Both speakers talked about being strongly discouraged in the 70s and 80s from choosing challenging, non-secretarial type degrees in college and from applying for jobs that were at the time typically reserved for men. Marilyn talked about staying in a banking job for years trying to break through the glass ceiling of “no women can be bank officers”. She eventually left to start her own business as promotion after promotion passed her by. They didn’t even hide why they wouldn’t consider her – they flatly stated it was because she was a woman. The powers that be also talked about the possibility that she might someday get pregnant as a roadblock to many roles – those were the days when women were expected to quit working as soon as they “showed” their pregnancy. While today few people would come out and say so, and many may think they’re being totally fair when evaluating people, there are countless subtle perceptions and reactions that still keep women from being completely successful.

This doesn’t mean we give up or sit around complaining – we need to stand up for ourselves. Don’t get discouraged, keep things positive, and stay focused on the goal. How other people perceive you matters – but don’t let it define you. And don’t try to do it alone. Ask for help and give help to others. Step up to help with projects – you will learn a lot, make new contacts, and show people what you can do. Even if you’re volunteering or doing something outside the scope of your core job you’re still showing people your skills and giving them a reason to remember you the next time an opportunity arises. Always be ready to help others, especially women who may be looking for a female based network. Help others feel confident and build their own circles.

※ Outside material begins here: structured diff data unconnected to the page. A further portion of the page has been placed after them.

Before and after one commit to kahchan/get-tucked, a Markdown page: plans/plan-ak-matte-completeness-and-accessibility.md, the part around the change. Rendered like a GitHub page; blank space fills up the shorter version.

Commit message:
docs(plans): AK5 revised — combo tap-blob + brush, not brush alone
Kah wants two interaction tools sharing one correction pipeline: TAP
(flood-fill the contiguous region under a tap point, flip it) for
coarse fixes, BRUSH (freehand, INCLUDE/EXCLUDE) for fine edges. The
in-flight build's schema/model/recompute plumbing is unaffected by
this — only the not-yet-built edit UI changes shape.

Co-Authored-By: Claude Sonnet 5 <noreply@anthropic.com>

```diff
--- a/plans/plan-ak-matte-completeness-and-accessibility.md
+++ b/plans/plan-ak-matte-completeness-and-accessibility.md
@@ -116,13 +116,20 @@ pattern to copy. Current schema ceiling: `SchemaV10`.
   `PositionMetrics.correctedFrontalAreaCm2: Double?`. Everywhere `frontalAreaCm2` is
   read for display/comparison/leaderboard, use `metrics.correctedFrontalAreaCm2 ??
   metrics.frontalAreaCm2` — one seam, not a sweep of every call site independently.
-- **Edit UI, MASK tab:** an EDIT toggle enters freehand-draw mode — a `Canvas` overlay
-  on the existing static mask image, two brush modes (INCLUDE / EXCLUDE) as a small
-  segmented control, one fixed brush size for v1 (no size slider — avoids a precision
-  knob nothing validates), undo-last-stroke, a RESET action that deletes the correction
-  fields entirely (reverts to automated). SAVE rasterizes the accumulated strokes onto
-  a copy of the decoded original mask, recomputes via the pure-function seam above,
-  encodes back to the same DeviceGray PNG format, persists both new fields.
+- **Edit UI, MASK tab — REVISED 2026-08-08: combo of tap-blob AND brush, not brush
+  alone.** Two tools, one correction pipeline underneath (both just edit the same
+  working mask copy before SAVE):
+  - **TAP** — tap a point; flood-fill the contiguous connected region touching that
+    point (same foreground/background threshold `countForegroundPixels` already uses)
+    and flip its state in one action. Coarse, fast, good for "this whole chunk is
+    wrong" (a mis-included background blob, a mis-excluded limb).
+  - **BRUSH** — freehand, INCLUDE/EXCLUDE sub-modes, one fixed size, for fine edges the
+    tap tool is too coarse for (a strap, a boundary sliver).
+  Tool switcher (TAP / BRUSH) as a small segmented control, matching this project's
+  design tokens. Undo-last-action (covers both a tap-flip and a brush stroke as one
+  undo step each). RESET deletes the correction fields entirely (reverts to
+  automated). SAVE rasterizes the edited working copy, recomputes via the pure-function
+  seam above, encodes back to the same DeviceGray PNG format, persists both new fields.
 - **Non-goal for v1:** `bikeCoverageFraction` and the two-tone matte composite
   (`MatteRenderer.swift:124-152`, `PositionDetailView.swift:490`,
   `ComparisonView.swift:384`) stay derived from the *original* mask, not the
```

When you are choosing new projects and opportunities challenge yourself. Don’t compare yourself to others and what they could do with the job, project, or role – think of what you can contribute and be creative about it. Others don’t really know more about how to do it than you do – and what you do know how to do could be exactly what is needed whether it’s typical or not. Stretch yourself and don’t focus at first on the practicalities. Figure out what needs to be done then come up with a plan that combines your needs with the needs of the job or project. Many times the schedules and specifics are much more flexible than they seem at first – ask for what you need.

Sometimes the best way to solve a problem is to redefine it. Marilyn recounted how she sat on boards with a mix of men and women and there were often 1-2 people who tried to “win” and dominate discussions. However, as she joined boards that were composed of all women she saw a lot more of a focus on solving the problem and collaborating. Over the years the boards she was on became more efficient as they spent less time “playing golf” and instead focused on getting the work done sooner so they could get back to their responsibilities such as families and full time jobs. This wasn’t because of the inherent gender differences but because the women had different goals in mind and focused on them. They stated their needs, got things done, and made the job better.

When Rose ran for US Senate in Idaho in 1972 she was the first woman to do so. People were less likely to give money to a woman and she was running in the primary against the husbands of friends. She got out, made contacts, networked, but still lost the primary. But she was out there, she showed everyone that a woman could run, and she leveraged the contacts she made into appointments to multiple statewide offices. She made a difference. So what was next – what women have run for US Senate since then in Idaho? None. Women haven’t stepped up. We all have our excuses – we’re too busy, we don’t feel we have the skills, or it just seems like too much work. But really – why hasn’t any woman run again in the last 40 years?

You don’t have to start out with a national political office – but start somewhere. Do something new, extend your comfort zone, grow  your network, and get in the game – any game! Go lead Idaho!